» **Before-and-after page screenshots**

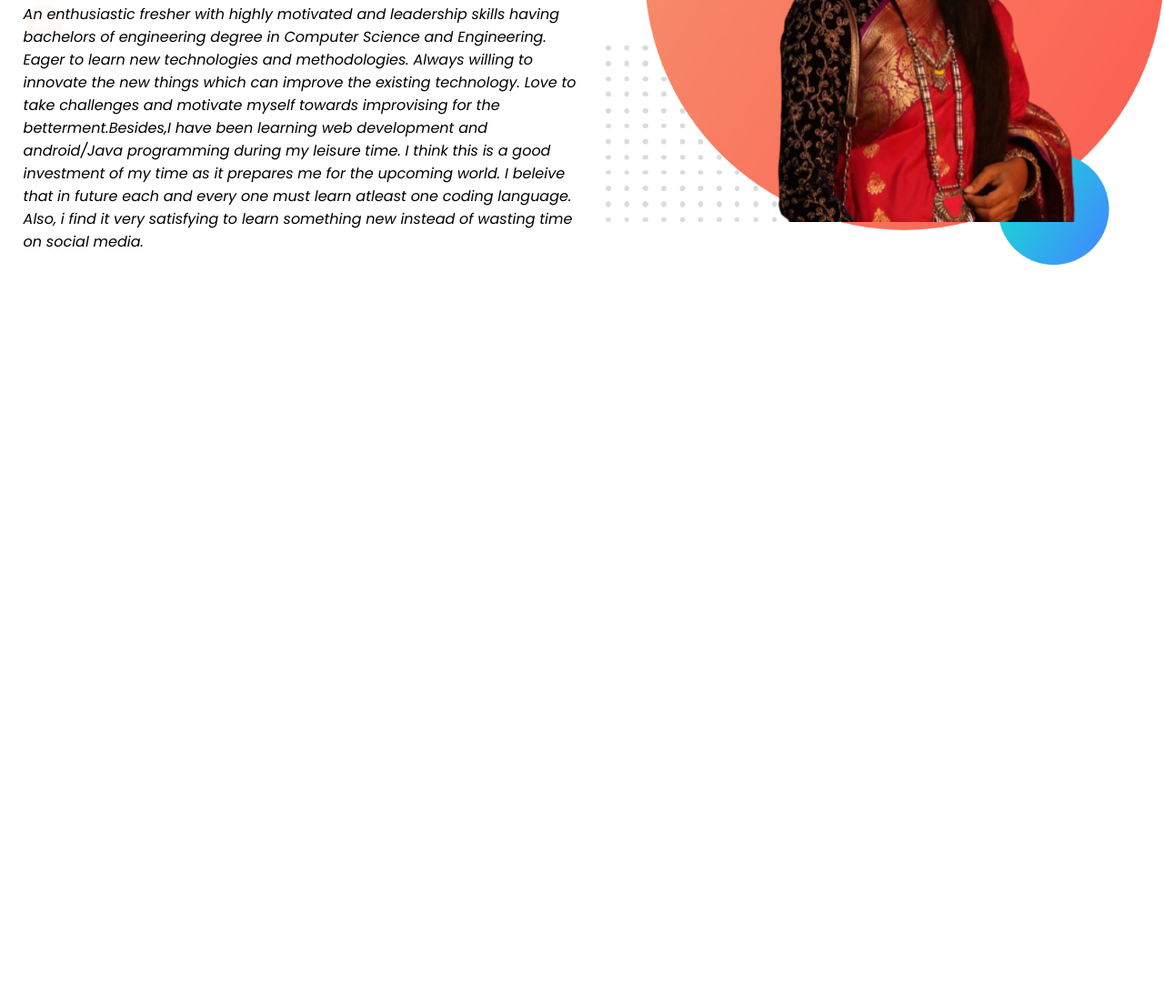
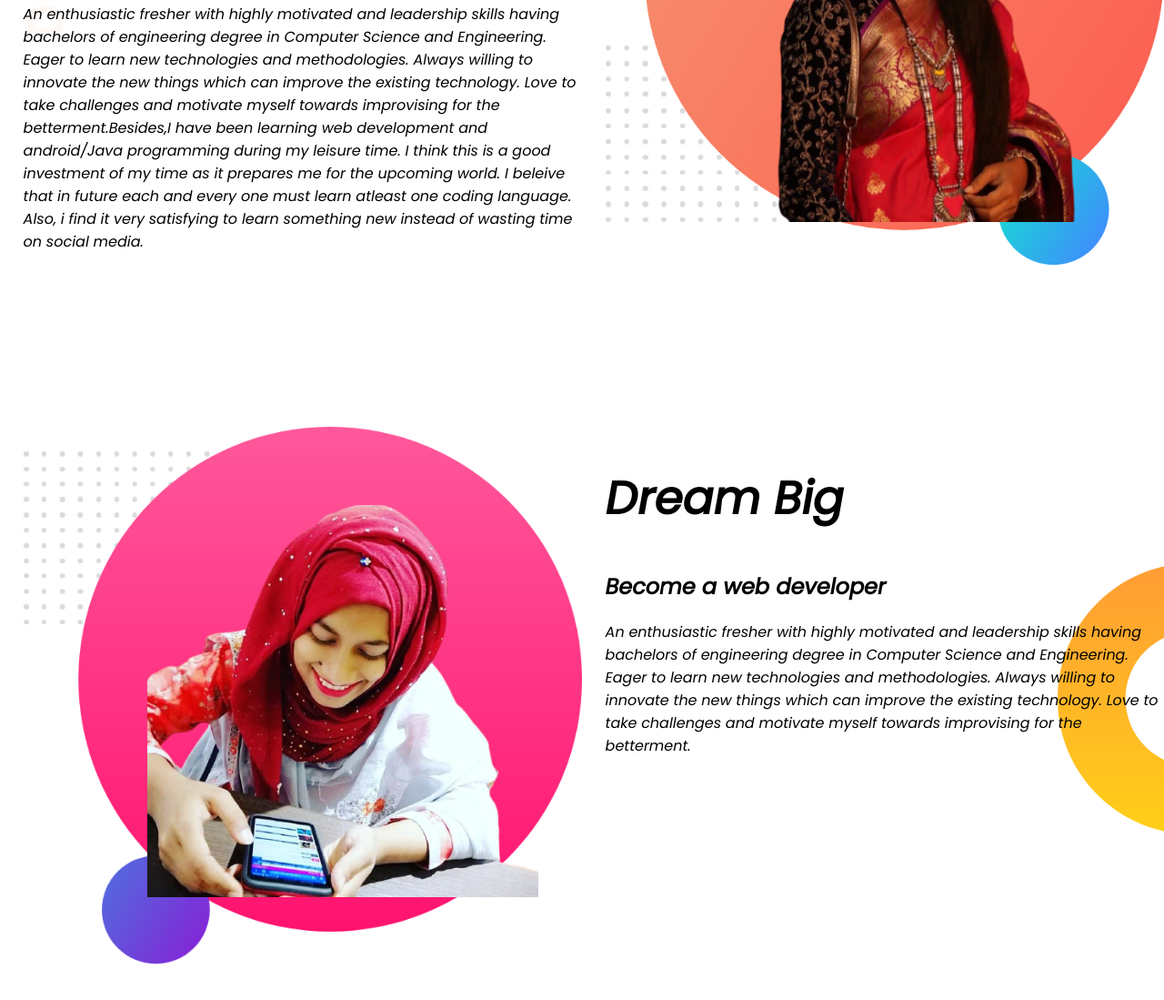
Before and after one commit to sumaiya722/developer-portfolio, a plain HTML site: page index.html in a window 1280 px wide. Shown: the part 319-1418 px from the top of the page at 91% size. Before the commit the page ends 800 px from the top, so only its background shows below. Drawn offline with Linux system fonts and the light colour scheme.

Commit message:
dream added

```diff
--- a/index.html
+++ b/index.html
@@ -28,12 +28,29 @@
                 coding language. Also, i find it very satisfying to learn something new instead of wasting time on
                 social media.
             </p>
-            <a class="link-button" target="_blank" href="https://www.facebook.com/sisir.bindu.50702/">Hire Me</a>
+            <a class="link-button" target="_blank" href="https://www.linkedin.com/in/sumaiya-akter-10357b216/">Hire
+                Me</a>
         </div>
         <div class="half-width">
             <img src="images/my-bg (1).png" alt="">
         </div>
     </section>
+    <section class="dream-big">
+        <div class="half-width">
+            <img src="images/my-bg3.png" alt="">
+        </div>
+        <div class="half-width">
+            <h1>Dream Big</h1>
+            <h2>Become a web developer</h2>
+            <p>
+                An enthusiastic fresher with highly motivated and leadership skills having bachelors of engineering
+                degree in Computer Science and Engineering. Eager to learn new technologies and methodologies. Always
+                willing to innovate the new things which can improve the existing technology. Love to take challenges
+                and motivate myself towards improvising for the betterment.
+            </p>
+            <a class="link-button" target="_blank" href="">Download Resume</a>
+        </div>
+    </section>
 </body>
 
 </html>
--- a/style.css
+++ b/style.css
@@ -10,6 +10,7 @@ h1{
 }
 section{
     display:flex;
+    margin-bottom: 150px;
 }
 .half-width{
     width: 50%;
@@ -30,3 +31,8 @@ section{
     background-image: url(images/top-banner.png);
     background-repeat: no-repeat;
 }
+.dream-big{
+    background-image: url(images/dream-bg.png);
+    background-repeat: no-repeat;
+    background-position: right;
+}
```
Also changed, not shown: images/my-bg3.png (added), showOff/sumaiya4.jpg (added).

» **TASK STATEMENT**
A complete answer lists each line of the data that holds the word "images".

» **ANSWER TO THIS EXERCISE**
             <img src="images/my-bg (1).png" alt="">
+            <img src="images/my-bg3.png" alt="">
     background-image: url(images/top-banner.png);
+    background-image: url(images/dream-bg.png);
Also changed, not shown: images/my-bg3.png (added), showOff/sumaiya4.jpg (added).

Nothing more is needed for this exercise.